## DATASET
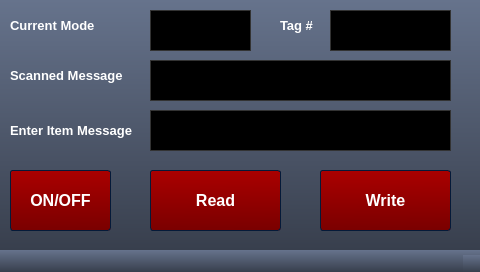
Qt form qt/rfid_gui/rfidgui.ui (sgomez14/ec535final) before a commit.
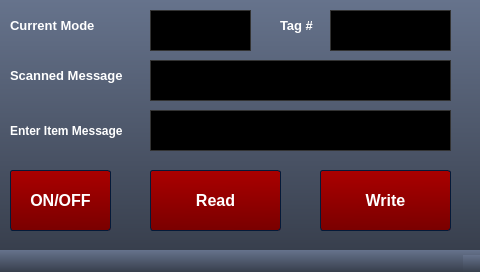
The same form after that commit. Icons and pictures are not drawn.

What changed in the file:
```diff
--- a/qt/rfid_gui/rfidgui.ui
+++ b/qt/rfid_gui/rfidgui.ui
@@ -1377,13 +1377,13 @@
      <rect>
       <x>10</x>
       <y>110</y>
-      <width>141</width>
+      <width>131</width>
       <height>41</height>
      </rect>
     </property>
     <property name="font">
      <font>
-      <pointsize>10</pointsize>
+      <pointsize>9</pointsize>
       <weight>75</weight>
       <bold>true</bold>
      </font>
```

## WHAT YOU HAVE TO DO
All that is needed is the number of lines in the listing holding the word "rfidgui".

## COMPLETED TASK
3